*** Opening Exercise material ***

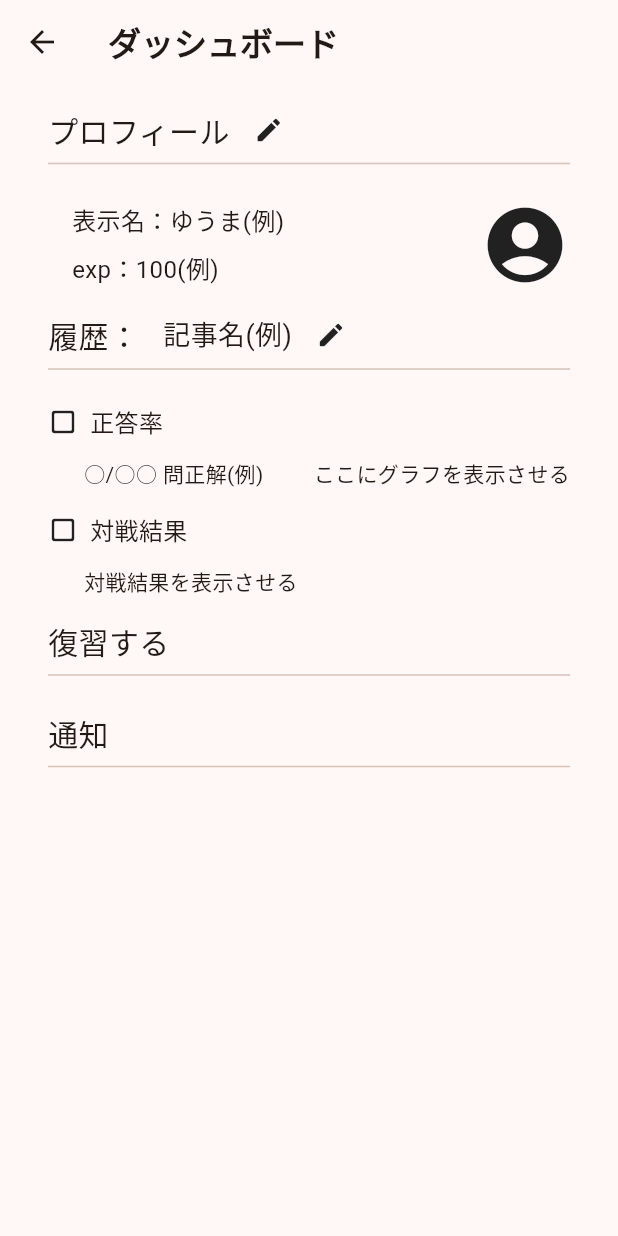
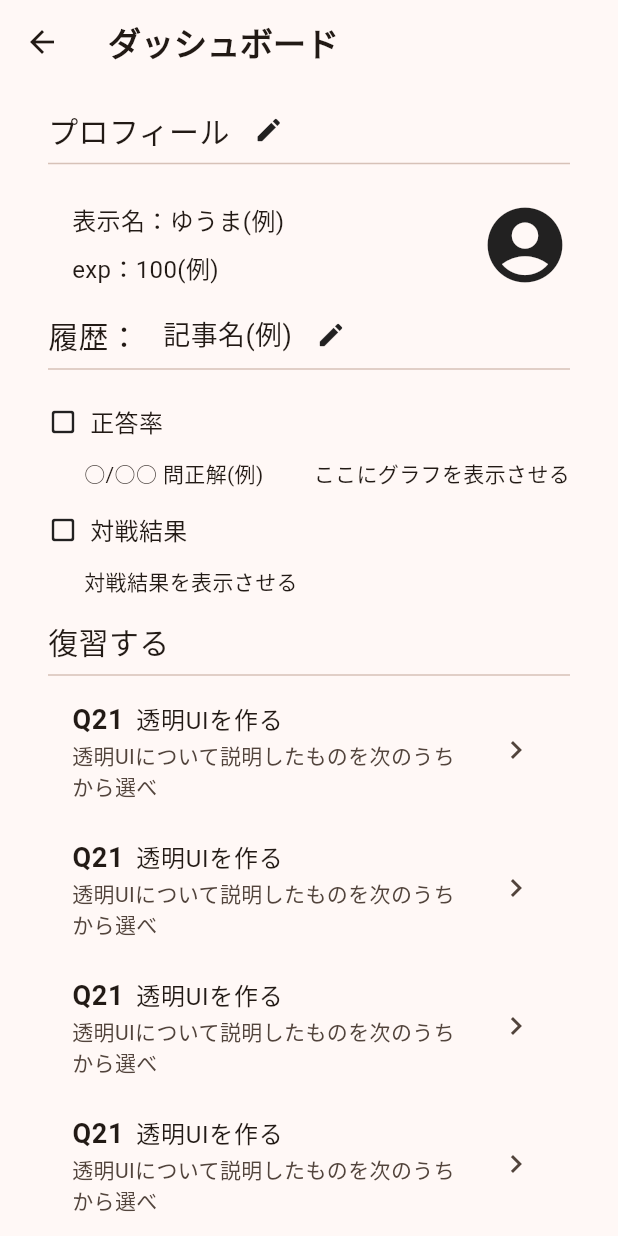
Before and after one commit to code-syncers/quiz-shower, a Flutter app: the DashboardScreen screen opened directly, on a phone screen of 412 x 824 dp. Run offline on Flutter 3.47's test engine with Material 2 defaults, Android fonts, the phone set to English and light mode, and no system bars; our stand-ins replace cloud_firestore, cloud_functions, firebase_auth, firebase_core, flutter_hooks, freezed_annotation and 1 more; missing offline and left inert: firebase_ui_auth, firebase_ui_localizations; accounts and stored records are empty.

Commit message:
feat: 復習する、通知の項目も実装

```diff
--- a/lib/ui/screen/dashboard_screen.dart
+++ b/lib/ui/screen/dashboard_screen.dart
@@ -15,10 +15,10 @@ class DashboardScreen extends StatelessWidget {
       body: SingleChildScrollView(
         child: Container(
           padding: const EdgeInsets.fromLTRB(32, 16, 32, 16),
-          child: const Column(
+          child: Column(
             crossAxisAlignment: CrossAxisAlignment.start,
             children: [
-              Row(
+              const Row(
                 children: [
                   Text(
                     'プロフィール',
@@ -31,9 +31,9 @@ class DashboardScreen extends StatelessWidget {
                   ),
                 ],
               ),
-              Divider(thickness: 1),
-              SizedBox(height: 16),
-              Row(
+              const Divider(thickness: 1),
+              const SizedBox(height: 16),
+              const Row(
                 children: [
                   SizedBox(width: 16),
                   Column(
@@ -57,8 +57,8 @@ class DashboardScreen extends StatelessWidget {
                   ),
                 ],
               ),
-              SizedBox(height: 16),
-              Row(
+              const SizedBox(height: 16),
+              const Row(
                 children: [
                   Text(
                     '履歴：',
@@ -76,8 +76,8 @@ class DashboardScreen extends StatelessWidget {
                   ),
                 ],
               ),
-              Divider(thickness: 1),
-              Column(
+              const Divider(thickness: 1),
+              const Column(
                 children: [
                   SizedBox(height: 16),
                   Row(
@@ -125,18 +125,117 @@ class DashboardScreen extends StatelessWidget {
                   ),
                 ],
               ),
-              SizedBox(height: 16),
-              Text(
+              const SizedBox(height: 16),
+              const Text(
                 '復習する',
                 style: TextStyle(fontSize: 20),
               ),
-              Divider(thickness: 1),
-              SizedBox(height: 16),
-              Text(
+              const Divider(thickness: 1),
+              ListTile(
+                title: const Row(
+                  children: [
+                    Text(
+                      'Q21',
+                      style:
+                          TextStyle(fontSize: 18, fontWeight: FontWeight.bold),
+                    ),
+                    SizedBox(width: 8),
+                    Text('透明UIを作る'),
+                  ],
+                ),
+                subtitle: const Text('透明UIについて説明したものを次のうちから選べ'),
+                trailing: const Icon(Icons.navigate_next),
+                onTap: () {},
+              ),
+              const SizedBox(height: 8),
+              ListTile(
+                title: const Row(
+                  children: [
+                    Text(
+                      'Q21',
+                      style:
+                          TextStyle(fontSize: 18, fontWeight: FontWeight.bold),
+                    ),
+                    SizedBox(width: 8),
+                    Text('透明UIを作る'),
+                  ],
+                ),
+                subtitle: const Text('透明UIについて説明したものを次のうちから選べ'),
+                trailing: const Icon(Icons.navigate_next),
+                onTap: () {},
+              ),
+              const SizedBox(height: 8),
+              ListTile(
+                title: const Row(
+                  children: [
+                    Text(
+                      'Q21',
+                      style:
+                          TextStyle(fontSize: 18, fontWeight: FontWeight.bold),
+                    ),
+                    SizedBox(width: 8),
+                    Text('透明UIを作る'),
+                  ],
+                ),
+                subtitle: const Text('透明UIについて説明したものを次のうちから選べ'),
+                trailing: const Icon(Icons.navigate_next),
+                onTap: () {},
+              ),
+              const SizedBox(height: 8),
+              ListTile(
+                title: const Row(
+                  children: [
+                    Text(
+                      'Q21',
+                      style:
+                          TextStyle(fontSize: 18, fontWeight: FontWeight.bold),
+                    ),
+                    SizedBox(width: 8),
+                    Text('透明UIを作る'),
+                  ],
+                ),
+                subtitle: const Text('透明UIについて説明したものを次のうちから選べ'),
+                trailing: const Icon(Icons.navigate_next),
+                onTap: () {},
+              ),
+              const SizedBox(height: 16),
+              const Text(
                 '通知',
                 style: TextStyle(fontSize: 20),
               ),
-              Divider(thickness: 1),
+              const Divider(thickness: 1),
+              const Column(
+                children: [
+                  SizedBox(height: 16),
+                  Row(
+                    children: [
+                      Icon(
+                        Icons.check_box_outline_blank_rounded,
+                        size: 20,
+                      ),
+                      SizedBox(width: 8),
+                      Text(
+                        'クイズを解こう！',
+                        style: TextStyle(fontSize: 16),
+                      ),
+                    ],
+                  ),
+                  SizedBox(height: 12),
+                  Row(
+                    children: [
+                      Icon(
+                        Icons.check_box_outline_blank_rounded,
+                        size: 20,
+                      ),
+                      SizedBox(width: 8),
+                      Text(
+                        '対戦依頼が来ています',
+                        style: TextStyle(fontSize: 16),
+                      ),
+                    ],
+                  ),
+                ],
+              ),
             ],
           ),
         ),
```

*** Closing Exercise material ***

* _Assignment_
Set down the entries again without change. Leave the pictures out.

* _Solution to the problem_
Before and after one commit to code-syncers/quiz-shower, a Flutter app: the DashboardScreen screen opened directly, on a phone screen of 412 x 824 dp. Run offline on Flutter 3.47's test engine with Material 2 defaults, Android fonts, the phone set to English and light mode, and no system bars; our stand-ins replace cloud_firestore, cloud_functions, firebase_auth, firebase_core, flutter_hooks, freezed_annotation and 1 more; missing offline and left inert: firebase_ui_auth, firebase_ui_localizations; accounts and stored records are empty.

Commit message:
feat: 復習する、通知の項目も実装

```diff
--- a/lib/ui/screen/dashboard_screen.dart
+++ b/lib/ui/screen/dashboard_screen.dart
@@ -15,10 +15,10 @@ class DashboardScreen extends StatelessWidget {
       body: SingleChildScrollView(
         child: Container(
           padding: const EdgeInsets.fromLTRB(32, 16, 32, 16),
-          child: const Column(
+          child: Column(
             crossAxisAlignment: CrossAxisAlignment.start,
             children: [
-              Row(
+              const Row(
                 children: [
                   Text(
                     'プロフィール',
@@ -31,9 +31,9 @@ class DashboardScreen extends StatelessWidget {
                   ),
                 ],
               ),
-              Divider(thickness: 1),
-              SizedBox(height: 16),
-              Row(
+              const Divider(thickness: 1),
+              const SizedBox(height: 16),
+              const Row(
                 children: [
                   SizedBox(width: 16),
                   Column(
@@ -57,8 +57,8 @@ class DashboardScreen extends StatelessWidget {
                   ),
                 ],
               ),
-              SizedBox(height: 16),
-              Row(
+              const SizedBox(height: 16),
+              const Row(
                 children: [
                   Text(
                     '履歴：',
@@ -76,8 +76,8 @@ class DashboardScreen extends StatelessWidget {
                   ),
                 ],
               ),
-              Divider(thickness: 1),
-              Column(
+              const Divider(thickness: 1),
+              const Column(
                 children: [
                   SizedBox(height: 16),
                   Row(
@@ -125,18 +125,117 @@ class DashboardScreen extends StatelessWidget {
                   ),
                 ],
               ),
-              SizedBox(height: 16),
-              Text(
+              const SizedBox(height: 16),
+              const Text(
                 '復習する',
                 style: TextStyle(fontSize: 20),
               ),
-              Divider(thickness: 1),
-              SizedBox(height: 16),
-              Text(
+              const Divider(thickness: 1),
+              ListTile(
+                title: const Row(
+                  children: [
+                    Text(
+                      'Q21',
+                      style:
+                          TextStyle(fontSize: 18, fontWeight: FontWeight.bold),
+                    ),
+                    SizedBox(width: 8),
+                    Text('透明UIを作る'),
+                  ],
+                ),
+                subtitle: const Text('透明UIについて説明したものを次のうちから選べ'),
+                trailing: const Icon(Icons.navigate_next),
+                onTap: () {},
+              ),
+              const SizedBox(height: 8),
+              ListTile(
+                title: const Row(
+                  children: [
+                    Text(
+                      'Q21',
+                      style:
+                          TextStyle(fontSize: 18, fontWeight: FontWeight.bold),
+                    ),
+                    SizedBox(width: 8),
+                    Text('透明UIを作る'),
+                  ],
+                ),
+                subtitle: const Text('透明UIについて説明したものを次のうちから選べ'),
+                trailing: const Icon(Icons.navigate_next),
+                onTap: () {},
+              ),
+              const SizedBox(height: 8),
+              ListTile(
+                title: const Row(
+                  children: [
+                    Text(
+                      'Q21',
+                      style:
+                          TextStyle(fontSize: 18, fontWeight: FontWeight.bold),
+                    ),
+                    SizedBox(width: 8),
+                    Text('透明UIを作る'),
+                  ],
+                ),
+                subtitle: const Text('透明UIについて説明したものを次のうちから選べ'),
+                trailing: const Icon(Icons.navigate_next),
+                onTap: () {},
+              ),
+              const SizedBox(height: 8),
+              ListTile(
+                title: const Row(
+                  children: [
+                    Text(
+                      'Q21',
+                      style:
+                          TextStyle(fontSize: 18, fontWeight: FontWeight.bold),
+                    ),
+                    SizedBox(width: 8),
+                    Text('透明UIを作る'),
+                  ],
+                ),
+                subtitle: const Text('透明UIについて説明したものを次のうちから選べ'),
+                trailing: const Icon(Icons.navigate_next),
+                onTap: () {},
+              ),
+              const SizedBox(height: 16),
+              const Text(
                 '通知',
                 style: TextStyle(fontSize: 20),
               ),
-              Divider(thickness: 1),
+              const Divider(thickness: 1),
+              const Column(
+                children: [
+                  SizedBox(height: 16),
+                  Row(
+                    children: [
+                      Icon(
+                        Icons.check_box_outline_blank_rounded,
+                        size: 20,
+                      ),
+                      SizedBox(width: 8),
+                      Text(
+                        'クイズを解こう！',
+                        style: TextStyle(fontSize: 16),
+                      ),
+                    ],
+                  ),
+                  SizedBox(height: 12),
+                  Row(
+                    children: [
+                      Icon(
+                        Icons.check_box_outline_blank_rounded,
+                        size: 20,
+                      ),
+                      SizedBox(width: 8),
+                      Text(
+                        '対戦依頼が来ています',
+                        style: TextStyle(fontSize: 16),
+                      ),
+                    ],
+                  ),
+                ],
+              ),
             ],
           ),
         ),
```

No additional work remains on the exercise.